> [Dataset records]:

|---|

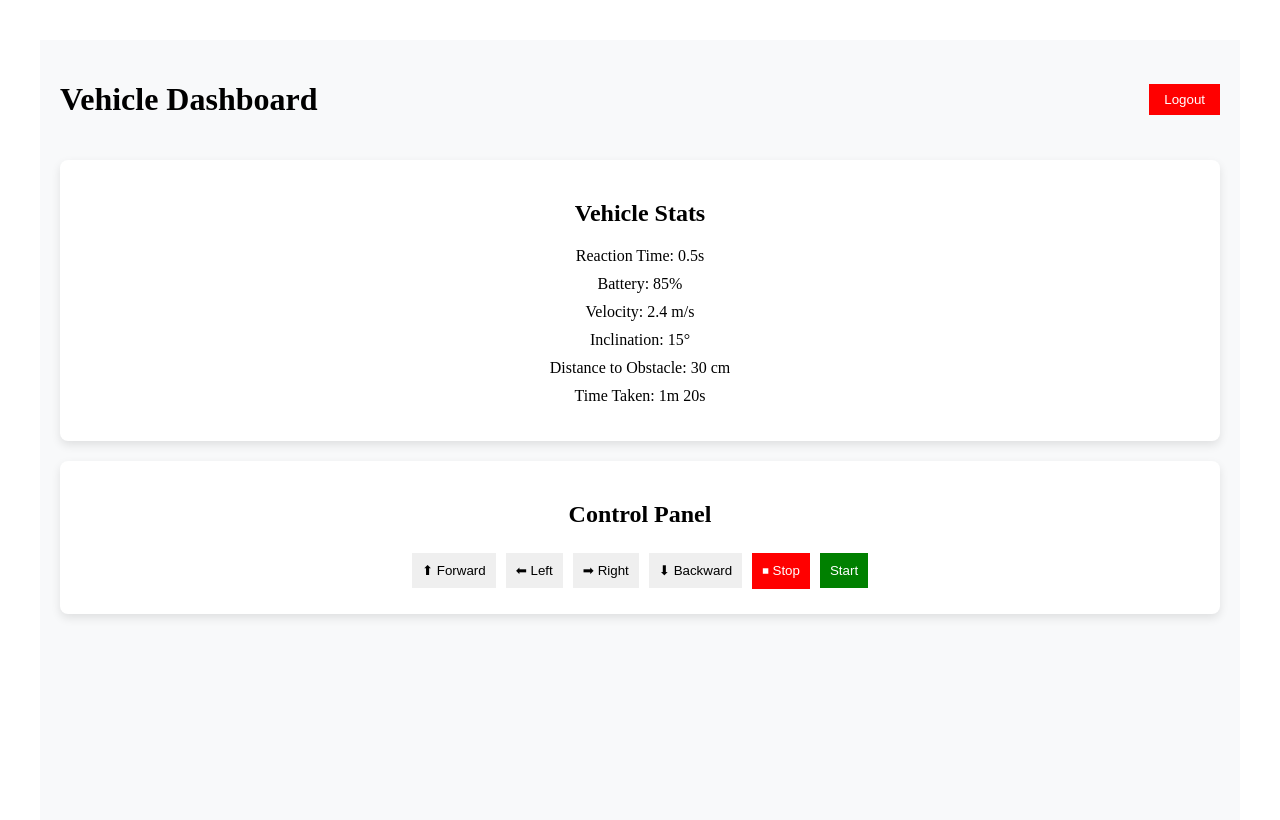
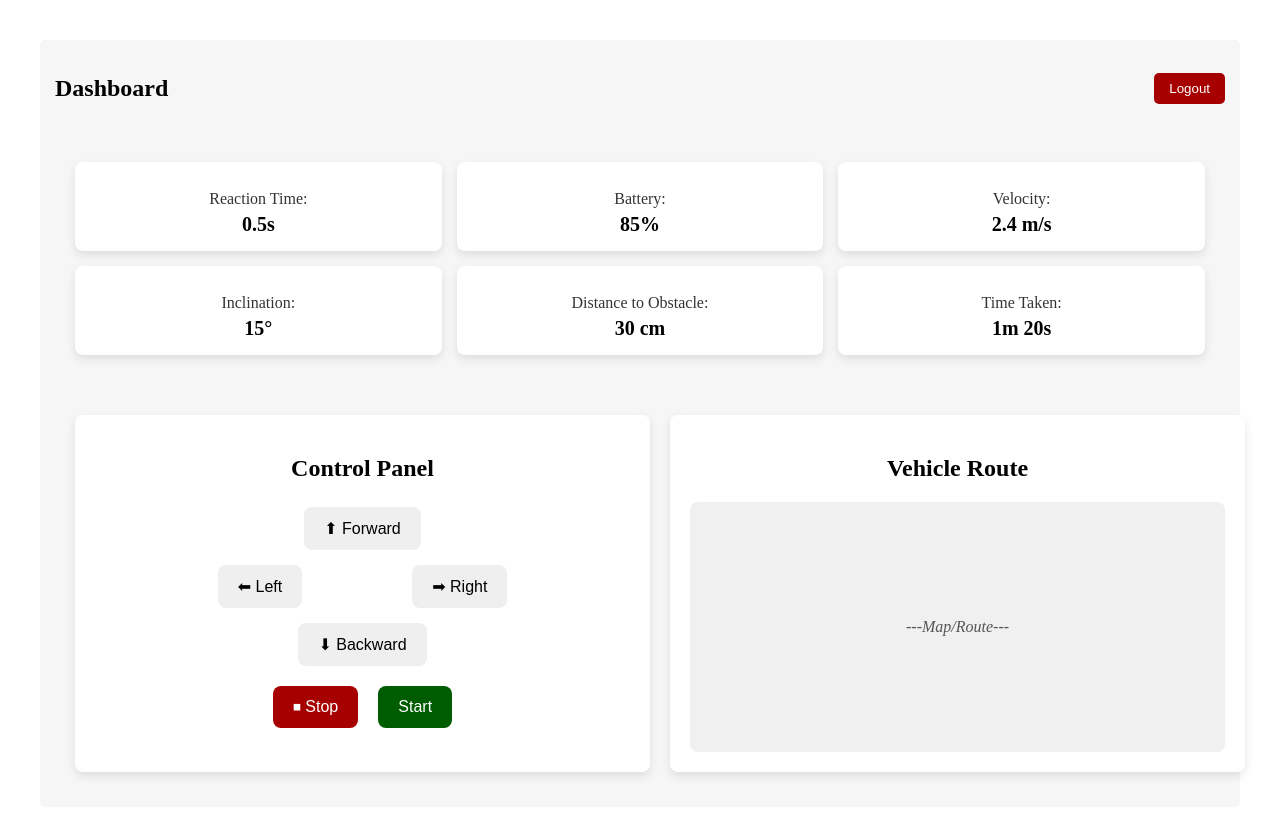
Before and after one commit to freshmimnt/projeto-esp32, a React (Vite) app in the folder frontend/: page /dashboard in a window 1280 px wide. Shown: the top 820 px of the page. Built offline with nearby package versions, Linux system fonts and the light colour scheme.

Commit message:
Changed css and jsx

```diff
--- a/frontend/src/components/ControlPanel.jsx
+++ b/frontend/src/components/ControlPanel.jsx
@@ -2,15 +2,26 @@ import "../styles/controlPanel.css";
 
 const ControlPanel = () => {
   return (
+    <div className="control-panel-container">
       <div className="control-container">
         <h2>Control Panel</h2>
         <div className="control-buttons">
           <button>⬆ Forward</button>
+          <div className="horizontal-buttons">
             <button>⬅ Left</button>
             <button>➡ Right</button>
+          </div>
           <button>⬇ Backward</button>
+          <div className="action-buttons">
             <button className="stop">⏹ Stop</button>
             <button className="start">Start</button>
+          </div>
+        </div>
+      </div>
+
+      <div className="route-container">
+        <h2>Vehicle Route</h2>
+        <div className="route-placeholder">---Map/Route---</div>
       </div>
     </div>
   );
--- a/frontend/src/components/Dashboard.jsx
+++ b/frontend/src/components/Dashboard.jsx
@@ -9,7 +9,7 @@ const Dashboard = () => {
   return (
     <div className="dashboard-container">
       <div className="dashboard-header">
-        <h1>Vehicle Dashboard</h1>
+        <h2>Dashboard</h2>
         <button onClick={() => navigate("/")} className="logout-btn">
           Logout
         </button>
--- a/frontend/src/components/StatsDisplay.jsx
+++ b/frontend/src/components/StatsDisplay.jsx
@@ -2,16 +2,31 @@ import "../styles/statsDisplay.css";
 
 const StatsDisplay = () => {
   return (
-    <div className="stats-container">
-      <h2>Vehicle Stats</h2>
-      <ul>
-        <li>Reaction Time: <span>0.5s</span></li>
-        <li>Battery: <span>85%</span></li>
-        <li>Velocity: <span>2.4 m/s</span></li>
-        <li>Inclination: <span>15°</span></li>
-        <li>Distance to Obstacle: <span>30 cm</span></li>
-        <li>Time Taken: <span>1m 20s</span></li>
-      </ul>
+    <div className="stats-grid">
+      <div className="stats-box">
+        <h2>Reaction Time:</h2>
+        <span>0.5s</span>
+      </div>
+      <div className="stats-box">
+        <h2>Battery:</h2>
+        <span>85%</span>
+      </div>
+      <div className="stats-box">
+        <h2>Velocity:</h2>
+        <span>2.4 m/s</span>
+      </div>
+      <div className="stats-box">
+        <h2>Inclination:</h2>
+        <span>15°</span>
+      </div>
+      <div className="stats-box">
+        <h2>Distance to Obstacle:</h2>
+        <span>30 cm</span>
+      </div>
+      <div className="stats-box">
+        <h2>Time Taken:</h2>
+        <span>1m 20s</span>
+      </div>
     </div>
   );
 };
--- a/frontend/src/styles/controlPanel.css
+++ b/frontend/src/styles/controlPanel.css
@@ -1,25 +1,79 @@
+.control-panel-container {
+  display: flex;
+  width: 100%;
+  gap: 20px;
+  padding: 20px;
+}
+
+/* ----- Left Side ----- */
 .control-container {
+  flex: 1;
   background: white;
   padding: 20px;
   border-radius: 8px;
   box-shadow: 0px 4px 10px rgba(0, 0, 0, 0.1);
-    flex: 1;
   text-align: center;
 }
 
+/* --- Buttons_layout --- */
+.control-buttons {
+  display: flex;
+  flex-direction: column;
+  align-items: center;
+}
+
+.horizontal-buttons {
+  display: flex;
+  gap: 100px;
+  margin: 5px 0;
+}
+
+.action-buttons {
+  display: flex;
+  gap: 10px;
+  margin-top: 10px;
+}
+
+/* ------- Buttons -------- */
 .control-buttons button {
   margin: 5px;
-    padding: 10px;
+  padding: 12px 20px;
   border: none;
   cursor: pointer;
+  font-size: 16px;
+  border-radius: 8px;
 }
 
 .control-buttons .stop {
-    background-color: red;
+  background-color: rgb(167, 0, 0);
   color: white;
+  border-radius: 8px;
 }
 
 .control-buttons .start {
-    background-color: green;
+  background-color: rgb(0, 92, 0);
   color: white;
+  border-radius: 8px;
 }
+
+/* -------- Right Side --------- */
+.route-container {
+  flex: 1;
+  background: white;
+  padding: 20px;
+  border-radius: 8px;
+  box-shadow: 0px 4px 10px rgba(0, 0, 0, 0.1);
+  text-align: center;
+}
+
+.route-placeholder {
+  background-color: #f0f0f0;
+  height: 250px;
+  border-radius: 8px;
+  display: flex;
+  justify-content: center;
+  align-items: center;
+  color: #555;
+  font-size: 16px;
+  font-style: italic;
+}
--- a/frontend/src/styles/dashboard.css
+++ b/frontend/src/styles/dashboard.css
@@ -1,7 +1,8 @@
 .dashboard-container {
-    padding: 20px;
-    background-color: #f8f9fa;
-    min-height: 100vh;
+    padding: 15px;
+    background-color: #f6f6f6;
+    border-radius: 5px;
+    min-height: 90vh;
   }
 
   .dashboard-header {
@@ -12,8 +13,9 @@
   }
 
   .logout-btn {
-    background-color: red;
+    background-color: rgb(167, 0, 0);
     color: white;
+    border-radius: 5px;
     border: none;
     padding: 8px 15px;
     cursor: pointer;
--- a/frontend/src/styles/login.css
+++ b/frontend/src/styles/login.css
@@ -2,16 +2,17 @@
     display: flex;
     justify-content: center;
     align-items: center;
-    height: 100vh;
-    background-color: #f4f4f4;
+    height: 90vh;
+    background-color: #e7e7e7;
+    border-radius: 5px;
   }
 
   .login-box {
-    background: white;
+    background: rgb(251, 251, 251);
     padding: 20px;
     border-radius: 8px;
-    box-shadow: 0px 4px 10px rgba(0, 0, 0, 0.1);
-    width: 300px;
+    box-shadow: 0px 4px 10px rgba(125, 125, 125, 0.1);
+    width: 450px;
     text-align: center;
   }
 
@@ -20,17 +21,18 @@
   }
 
   .login-box input {
-    width: 100%;
-    padding: 10px;
+    width: 90%;
+    padding: 12px;
     margin: 8px 0;
-    border: 1px solid #ccc;
+    border: 0.2px solid #c0c0c0;
+    padding-right: 10px;
     border-radius: 5px;
   }
 
   .login-box button {
-    width: 100%;
-    padding: 10px;
-    background-color: #007bff;
+    width: 60%;
+    padding: 12px;
+    background-color: #000000;
     color: white;
     border: none;
     border-radius: 5px;
--- a/frontend/src/styles/statsDisplay.css
+++ b/frontend/src/styles/statsDisplay.css
@@ -1,16 +1,33 @@
-.stats-container {
+.stats-grid {
+  display: grid;
+  grid-template-columns: repeat(3, 1fr);
+  grid-template-rows: repeat(2, auto);
+  gap: 15px;
+  padding: 20px;
+}
+
+.stats-box {
   background: white;
-    padding: 20px;
+  padding: 15px;
   border-radius: 8px;
   box-shadow: 0px 4px 10px rgba(0, 0, 0, 0.1);
-    flex: 1;
+  text-align: center;
+  font-weight: bold;
+  font-size: 12px;
+  display: flex;
+  flex-direction: column;
+  justify-content: center;
+  align-items: center;
 }
 
-  .stats-container ul {
-    list-style-type: none;
-    padding: 0;
+.stats-box h2 {
+  font-size: 16px;
+  font-weight: 100;
+  margin-bottom: 5px;
+  color: #333;
 }
 
-  .stats-container li {
-    margin: 10px 0;
+.stats-box span {
+  font-size: 20px;
+  color: #000000;
 }
```
Also changed, not shown: 1 other file (tests, documents, lock files or other folders). Lines whose indentation alone changed are shown as unchanged.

|---|

> [Exercise prompt]:
Across the data, tally the lines containing "Vehicle" and give back the number alone.

> [Response to the task]:
3